View of the Front Range from Denver International Airport. Courtesy of Ken Lund.

View of the Front Range from Denver International Airport. Courtesy of Ken Lund.

Denver International Airport — Colorado

DIA has won awards for its design, but the view of nature surrounding it is much more breathtaking. Althoughit is positioned more than a half hour’s drive outside of Denver, the airport still features fantastic views of the Rocky Mountains. Unfortunately, you will likely only see the views if you’re in Terminal West. Terminal East faces toward flat, desolate eastern Colorado.

The view from Honolulu International Airport. Courtesy of Robert Linsdell.

The view from Honolulu International Airport. Courtesy of Robert Linsdell.

Honolulu International Airport — Hawaii

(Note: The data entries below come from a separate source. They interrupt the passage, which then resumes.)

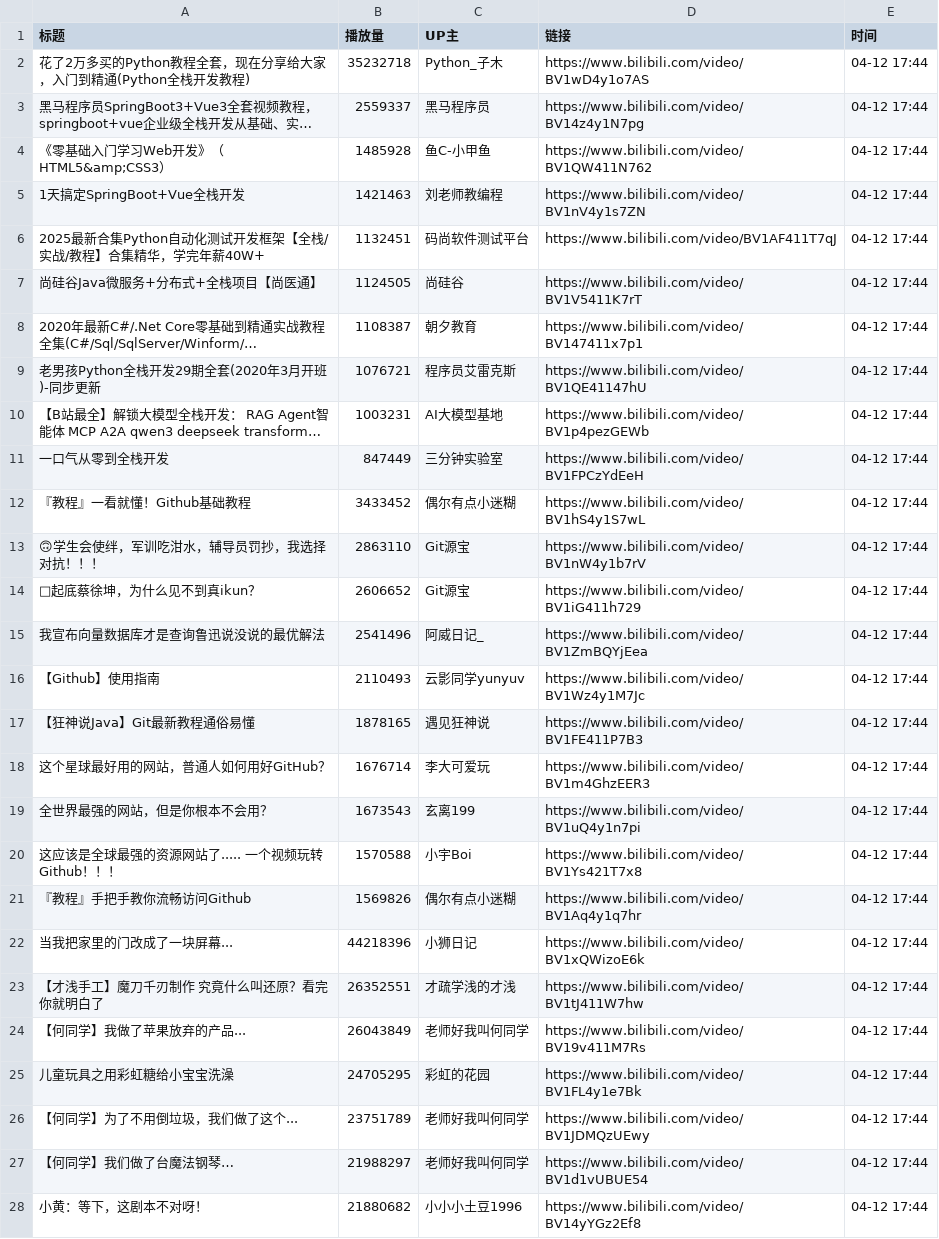
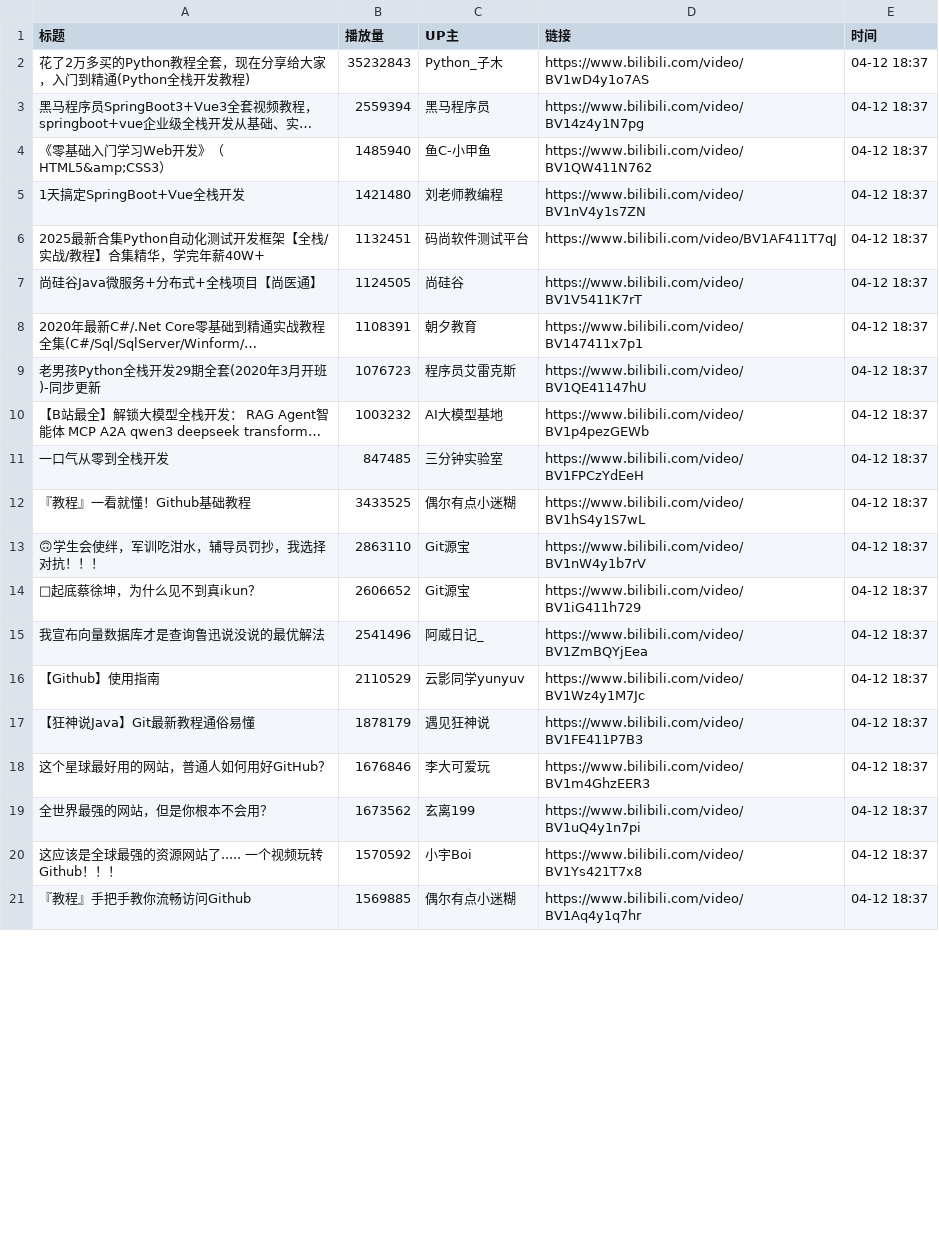
Before and after one commit to Jim119p/Quan-Zhan, a CSV file: data.csv, drawn as a sheet; only a part is shown; long unchanged cells end in …; removed rows and columns are numbered as before the commit, all else as after; the diff covers the shown part only; the diff names each change by its address in the sheet, - before the commit and + after, or states it on an @@ line.

```diff
--- a/data.csv
+++ b/data.csv
-B2 (播放量): 35232718
+B2 (播放量): 35232843
-E2:E21 (时间): 04-12 17:44
+E2:E21 (时间): 04-12 18:37
-B3 (播放量): 2559337
+B3 (播放量): 2559394
-B4 (播放量): 1485928
+B4 (播放量): 1485940
-B5 (播放量): 1421463
+B5 (播放量): 1421480
-B8 (播放量): 1108387
+B8 (播放量): 1108391
-B9 (播放量): 1076721
+B9 (播放量): 1076723
-B10 (播放量): 1003231
+B10 (播放量): 1003232
-B11 (播放量): 847449
+B11 (播放量): 847485
-B12 (播放量): 3433452
+B12 (播放量): 3433525
-B16 (播放量): 2110493
+B16 (播放量): 2110529
-B17 (播放量): 1878165
+B17 (播放量): 1878179
-B18 (播放量): 1676714
+B18 (播放量): 1676846
-B19 (播放量): 1673543
+B19 (播放量): 1673562
-B20 (播放量): 1570588
+B20 (播放量): 1570592
-B21 (播放量): 1569826
+B21 (播放量): 1569885
-row 22: 当我把家里的门改成了一块屏幕... | 44218396 | 小狮日记 | https://www.bilibili.com/video/BV1xQWizoE6k | 04-12 17:44
-row 23: 【才浅手工】魔刀千刃制作 究竟什么叫还原？看完你就明白了 | 26352551 | 才疏学浅的才浅 | https://www.bilibili.com/video/BV1tJ411W7hw | 04-12 17:44
-row 24: 【何同学】我做了苹果放弃的产品... | 26043849 | 老师好我叫何同学 | https://www.bilibili.com/video/BV19v411M7Rs | 04-12 17:44
-row 25: 儿童玩具之用彩虹糖给小宝宝洗澡 | 24705295 | 彩虹的花园 | https://www.bilibili.com/video/BV1FL4y1e7Bk | 04-12 17:44
-row 26: 【何同学】为了不用倒垃圾，我们做了这个... | 23751789 | 老师好我叫何同学 | https://www.bilibili.com/video/BV1JDMQzUEwy | 04-12 17:44
-row 27: 【何同学】我们做了台魔法钢琴… | 21988297 | 老师好我叫何同学 | https://www.bilibili.com/video/BV1d1vUBUE54 | 04-12 17:44
-row 28: 小黄：等下，这剧本不对呀！ | 21880682 | 小小小土豆1996 | https://www.bilibili.com/video/BV14yYGz2Ef8 | 04-12 17:44
```
Also changed, not shown: 10 added rows and 3 removed rows elsewhere in this file, 1 other file.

If touching down in paradise doesn’t leave you in enough state of bliss, check out the view out the airport window. The airport is sandwiched between Mãmala Bay and Oahu’s iconic Diamond Head Crater, just beyond Waikiki Beach. If you can peel your eyes away from that glory, check out the Honolulu skyline and nearby Pearl Harbor.

 

Courtesy of Hideyuki Kamon.

Courtesy of Hideyuki Kamon.

Vancouver International Airport — British Columbia, Canada

Another view dominated by mountains and sea. The airport is positioned just on the coast of the Salish Sea, and the snowcapped North Shore Mountain range overlooks it all. It is probably safe to assume all the Winter Olympic athletes that converged in the city in 2010 drew most of their inspiration from this view.

 

A look at Bora Bora's main island from the airport. Courtesy of Michael Stout.

A look at Bora Bora’s main island from the airport. Courtesy of Michael Stout.

Bora Bora Airport — French Polynesia

Flying into any island of tropical paradise is going to be, well, paradise, and Bora Bora is no exception. The lack of land available for runways forces airports to be built in beautiful locations on the islands. This one, also called the Motu Mute Airport, was built on an islet in a lagoon, and a boat transport is necessary to get to the main island.

 

The Mendenhall Glacier and Juneau airport. Courtesy of Sam Beebe.

The Mendenhall Glacier and Juneau airport. Courtesy of Sam Beebe.

Juneau International Airport — Alaska

More people have their pilots license than drivers license in Alaska, a state in which it is impossible to escape nature’s beauty. So one might just assume that all of Alaska’s airports are beautiful. They probably are, but let’s focus on Juneau’s airport. The Mendenhall Glacier seems to decend on it, with Mount Juneau rising stoically above.

 

Courtesy of EandJsFilmCrew.

Courtesy of EandJsFilmCrew.

Boston Logan International Airport — Massachusetts

Although the view from Boston’s airport might not be quite as striking as the mountain and paradisiacal scenes some of our other airports have offered, this one offers a nice blend of urban vistas and nature. It is in East Boston and surrounded by water on three sides, so travelers can see the sailboats on Boston Harbour and the downtown skyline.

 

A view of São Paulo from the air. Courtesy of Roger W.

A view of São Paulo from the air. Courtesy of Roger W.

São Paulo Guarulhos International Airport — Brazil

São Paulo is a city that seems to go on forever, especially if you are taking it in by air. On the ground at the airport, travelers can see that huge city sprawling in front of them. Although they may not be experiencing the hustle and bustle of city life quite yet, it looms before them.

CTIXblog CTA _ cheap of the week

Tagged: Beach, City, Flights, Hawaii

Note: CheapTickets compensates authors for their writings appearing on this site.